TACOMA — A statewide crime report for 2020 showed the effect that last year’s swarm of fraudulent unemployment claims had on Washington’s overall crime statistics.

Incidents of fraud were up 131.3 percent, for a total of 59,134 fraud offenses, compared with 25,562 fraud offenses in 2019, according to the Crime in Washington 2020 Annual Report, presented by the Washington Association of Sheriffs and Police Chiefs.

According to the report, the state’s “significant” rise in fraud activity was because of fraudulent unemployment claims filed under the guise of pandemic-related job loss.

Washington was one of several states targeted by imposter fraud.

Nick Demerice, media representative for the Employment Security Department, told The News Tribune via email on July 13 that “the confirmed and probable fraud was $643 million impacting around 50,000 claimants.”

The state so far has recovered $370 million, and federal prosecutors have indicted two Nigerian men in the fraud case.

The total loss has been challenged previously by the state Auditor’s Office. In a report issued in April, the office noted that the total loss could have amounted to more than $1 billion.

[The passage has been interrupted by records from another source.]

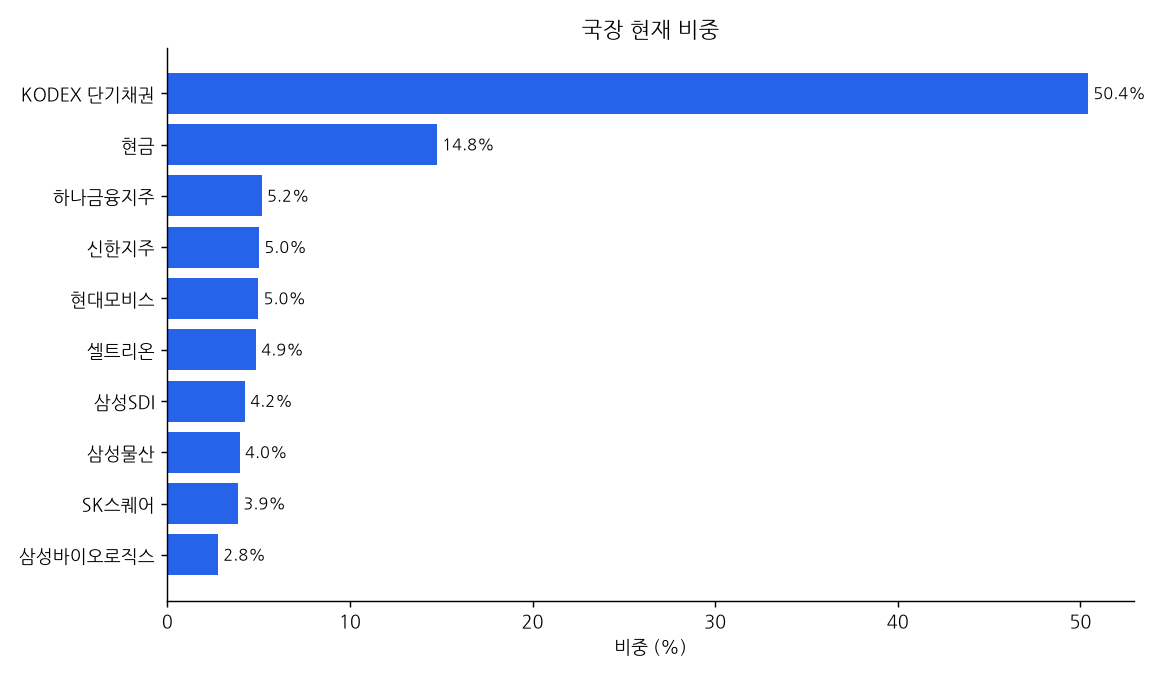
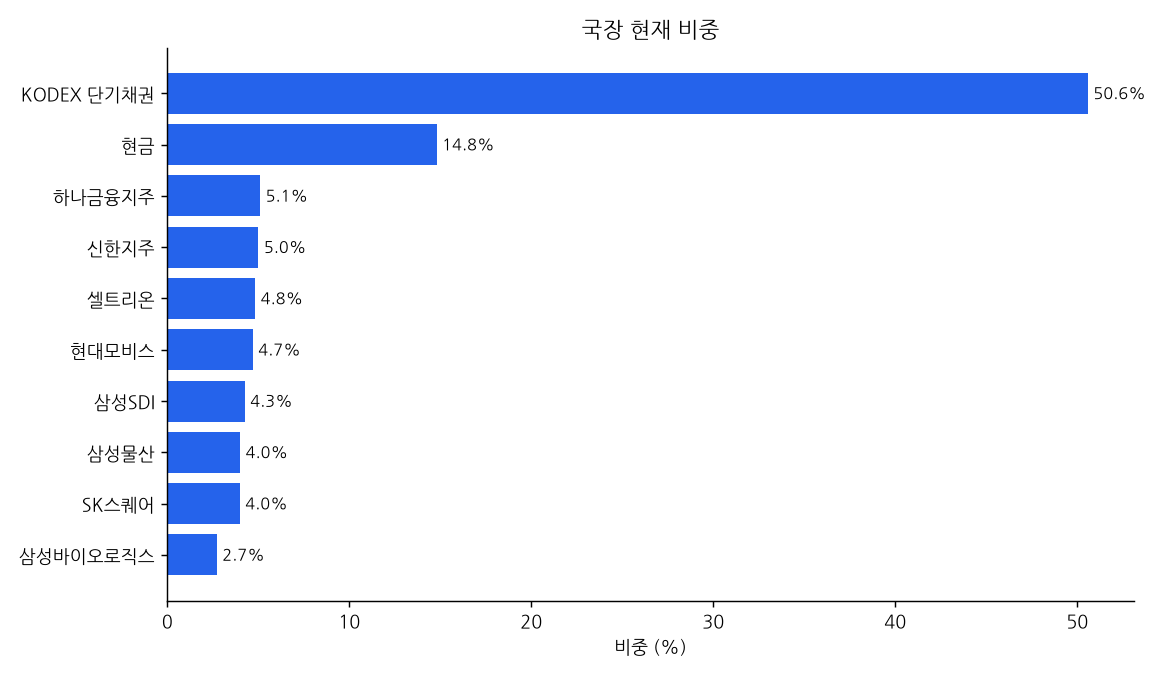
dashboard 2026-11-26 16:00

diff --git a/README.md b/README.md
@@ -1,11 +1,11 @@
 # 📈 내 자동매매 포트폴리오
 
-_마지막 갱신: 2026-11-26 07:30 (KST) · 라즈베리파이 자동 업데이트_
+_마지막 갱신: 2026-11-26 16:00 (KST) · 라즈베리파이 자동 업데이트_
 
 | 트랙 | 시작일 | 누적 수익률 | 비교 지수 | 초과 | 최근 1개월 | 국면 |
 |---|---|---|---|---|---|---|
 | 미장 | 2026-11-05 | **-3.04%** | -2.22% | -0.82% | - | BEAR |
-| 국장 | 2026-11-06 | **-1.71%** | -7.42% | +5.71% | - | BEAR |
+| 국장 | 2026-11-06 | **-2.02%** | -7.10% | +5.08% | - | BEAR |
 
 ## 미장
 
@@ -34,16 +34,16 @@ _마지막 갱신: 2026-11-26 07:30 (KST) · 라즈베리파이 자동 업데이
 
 | 종목 | 비중 |
 |---|---|
-| KODEX 단기채권 | 50.4% |
+| KODEX 단기채권 | 50.6% |
 | 현금 | 14.8% |
-| 하나금융지주 | 5.2% |
+| 하나금융지주 | 5.1% |
 | 신한지주 | 5.0% |
-| 현대모비스 | 5.0% |
-| 셀트리온 | 4.9% |
-| 삼성SDI | 4.2% |
+| 셀트리온 | 4.8% |
+| 현대모비스 | 4.7% |
+| 삼성SDI | 4.3% |
 | 삼성물산 | 4.0% |
-| SK스퀘어 | 3.9% |
-| 삼성바이오로직스 | 2.8% |
+| SK스퀘어 | 4.0% |
+| 삼성바이오로직스 | 2.7% |
 
 ![국장 비중](charts/kr_weights.png)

ESD has called that a “gross mischaracterization” of the possible loss.

“It must be made clear that, although there are aspects of the Accountability Audit the Department agrees with, there are also deep flaws, numerous pieces of incorrect information and overall, the characterization of the total amount of possible imposter fraud paid in 2020 is false,” it said in a response included with the report.

An initial report from the Auditor’s Office in December blamed the department’s fast-tracking of processing claims, saying it made the state vulnerable to the fraudulent claims.

The auditor’s April report supported that finding.

“The reduced verification requirements for Pandemic Unemployment Assistance (PUA) benefits may have been the largest contributing factor in allowing each type of misappropriation to occur,” according to the auditor’s April report.